British environmental politics has not escaped this quagmire. Key pieces of legislation that were once sources of optimism for a green Brexit are frustratingly stuck in unsatisfactory form in their progression through parliament. To salvage her legacy, Theresa May could legislate for the CCC’s net-zero target, but that would require the cabinet consent that she has found so elusive during her tenure. Read more
In her Mansion House speech in March 2017 the prime minister said “As we leave the EU we will uphold environmental standards and go further to protect our shared natural heritage”. But her speech yesterday appears to ignore the government’s commitments to improve and not just maintain standards.
On the face of it the commitment that “there will be no change in the level of environmental protection when we leave the EU” should be reassuring as the government has repeatedly said that standards will not be weakened by Brexit. But no change infers no improvement which, when facing an environmental crisis, seems very wide of the mark. Read more
It’s hard to ignore the findings and recommendations of the hard-hitting global assessment of nature led by the UN’s Intergovernmental Science-Policy Platform on Biodiversity and Ecosystem Services (IPBES). Its stark finding is that nature is declining globally at rates unprecedented in human history and the health of ecosystems on which we and all other species depend is deteriorating more rapidly than ever. Read more
We asked individuals from environmental and social justice groups, politics, academia, businesses and young people to tell us what they think it might mean for the UK. This is the last in our series of posts featuring their replies. Read more
We asked individuals from environmental and social justice groups, politics, academia, businesses, and young people to tell us what they think the Green New Deal might mean for the UK. This is the fourth in a series of blogs in which we feature their responses. Read more
We asked individuals from environmental and social justice groups, politics, academia, businesses, and young people to tell us what they think the Green New Deal might mean for the UK. This is the second in a series of blogs in which we feature their responses. Read more
The run-up to Brexit has felt like Hemingway’s description of going bankrupt: gradually, then suddenly. Months of slow, confused politics: Theresa May surviving the most important week of her career, until the next one; unmeaningful votes passing or failing and not having much effect either way; opposition that is never quite clear what it is opposing. All this has now led us to a point just over twenty days from Brexit and, despite, or perhaps because of, the recent moves, in the new Independent Group and Labour’s support for another public vote, Westminster remains in chaos. Read more
As we hit the hottest winter temperatures ever in the UK, it‘s clear that the imperative to tackle climate change is becoming ever more urgent. We need to look at every aspect of how our economy is run to find new ways to cut carbon and attention is now turning to the role that land use and farming can play. Read more
This post is by Green Alliance associate Dr Rebecca Willis. It first appeared on her blog.
I can’t stop thinking about sixteen year old Greta Thunberg, speaking with quiet determination to rooms full of powerful people in Davos.

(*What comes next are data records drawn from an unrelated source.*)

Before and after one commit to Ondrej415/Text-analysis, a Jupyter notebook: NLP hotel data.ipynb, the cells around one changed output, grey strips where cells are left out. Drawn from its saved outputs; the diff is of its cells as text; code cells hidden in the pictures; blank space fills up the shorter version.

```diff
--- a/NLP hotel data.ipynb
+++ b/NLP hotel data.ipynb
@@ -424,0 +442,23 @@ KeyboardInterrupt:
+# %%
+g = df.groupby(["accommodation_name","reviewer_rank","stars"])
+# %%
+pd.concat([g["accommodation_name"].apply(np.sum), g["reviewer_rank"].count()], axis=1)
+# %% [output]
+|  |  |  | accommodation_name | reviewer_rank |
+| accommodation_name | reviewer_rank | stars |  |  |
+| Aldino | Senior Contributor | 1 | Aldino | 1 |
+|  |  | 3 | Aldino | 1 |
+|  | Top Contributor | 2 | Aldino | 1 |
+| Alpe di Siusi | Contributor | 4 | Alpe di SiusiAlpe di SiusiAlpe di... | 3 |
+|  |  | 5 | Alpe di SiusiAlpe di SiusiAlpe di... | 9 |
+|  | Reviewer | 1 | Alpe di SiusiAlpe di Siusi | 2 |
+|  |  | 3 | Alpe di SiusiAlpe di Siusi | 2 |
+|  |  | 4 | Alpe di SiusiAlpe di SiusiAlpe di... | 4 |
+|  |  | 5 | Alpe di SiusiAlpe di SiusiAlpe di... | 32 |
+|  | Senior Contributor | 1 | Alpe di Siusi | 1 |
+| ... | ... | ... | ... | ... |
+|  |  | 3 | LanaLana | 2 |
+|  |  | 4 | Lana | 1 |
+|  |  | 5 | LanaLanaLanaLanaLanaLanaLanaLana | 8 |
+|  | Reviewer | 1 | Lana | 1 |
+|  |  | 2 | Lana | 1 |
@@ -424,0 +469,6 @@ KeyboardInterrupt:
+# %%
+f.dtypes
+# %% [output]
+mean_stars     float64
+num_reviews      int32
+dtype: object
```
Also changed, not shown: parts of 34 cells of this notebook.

I think that Thunberg has an incredible gift. She summarises, with simplicity and eloquence, what climate scientists have been telling us for a long time: that climate change threatens our future on this planet; and that drastic cuts to emissions are needed, starting now. Read more

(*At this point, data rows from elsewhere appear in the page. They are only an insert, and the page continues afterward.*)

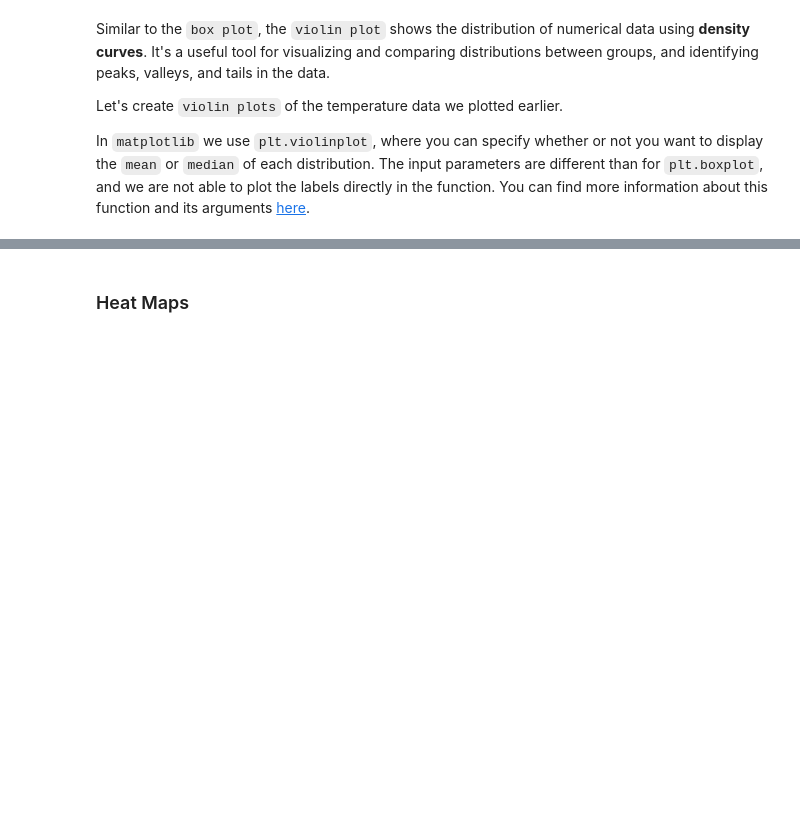
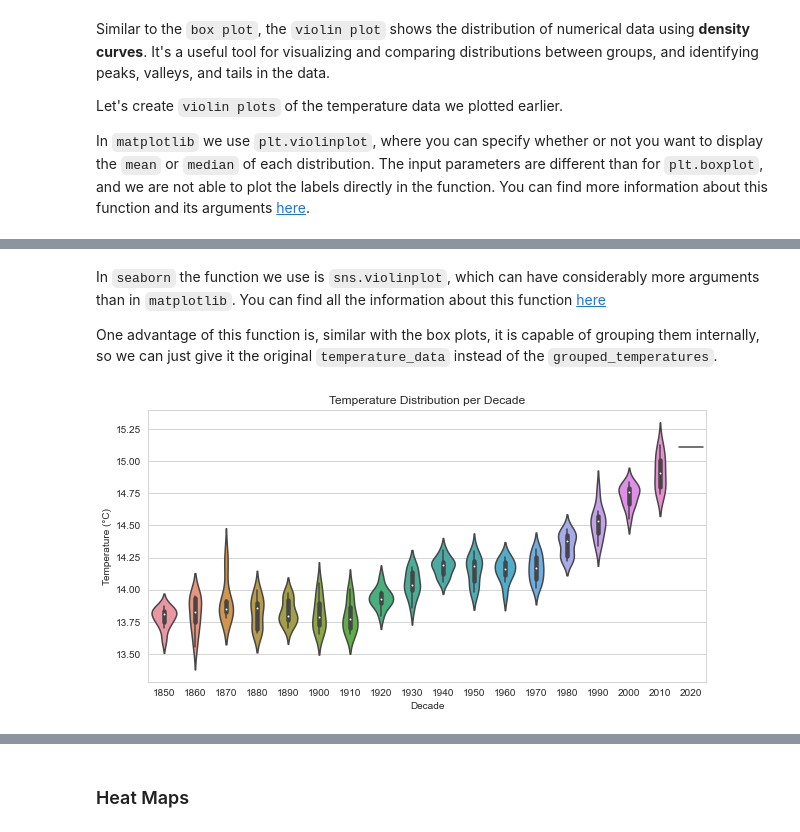
Before and after one commit to nicole-hucke/colab_test, a Jupyter notebook: lecture4_english.ipynb, the cells around one changed output, grey strips where cells are left out. Drawn from its saved outputs; the diff is of its cells as text; code cells hidden in the pictures; blank space fills up the shorter version.

```diff
--- a/lecture4_english.ipynb
+++ b/lecture4_english.ipynb
@@ -620,0 +618,15 @@ In `seaborn` the function we use is `sns.violinplot`, which has considerably mor
+# %% [markdown]
+In `seaborn` the function we use is `sns.violinplot`, which can have considerably more arguments than in `matplotlib`. You can find all the information about this function [here](https://seaborn.pydata.org/generated/seaborn.violinplot.html)
+
+One advantage of this function is, similar with the box plots, it is capable of grouping them internally, so we can just give it the original `temperature_data` instead of the `grouped_temperatures`.
+# %%
+sns.set_style("whitegrid")
+plt.figure(figsize=(10, 5))
+sns.violinplot(data=temperature_data, x='Decade', y='Temperature')
+plt.title('Temperature Distribution per Decade')
+plt.xlabel('Decade')
+plt.ylabel('Temperature (°C)')
+plt.savefig('plots/temperature_violinplot.png', dpi=300)
+plt.show()
+# %% [output]
+[figure, added]
```
Also changed, not shown: parts of 4 cells of this notebook, 1 other file.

This post is by Hywel Lloyd, Green Alliance associate and author of A framework for action: next steps for regulatory and policy powers over energy in Wales
Re-energising Wales is an ambitious three year project by the think tank the Institute of Welsh Affairs (IWA). It will produce a delivery plan in April 2019 for how Wales can meet its projected energy demands entirely from renewable sources by 2035. Following wide ranging engagement with experts and stakeholders across the UK, IWA published A framework for action: next steps for regulatory and policy powers over energy in Wales, highlighting the need for urgent action. It focuses on specific activities within the legislative purview of the Welsh Government. Read more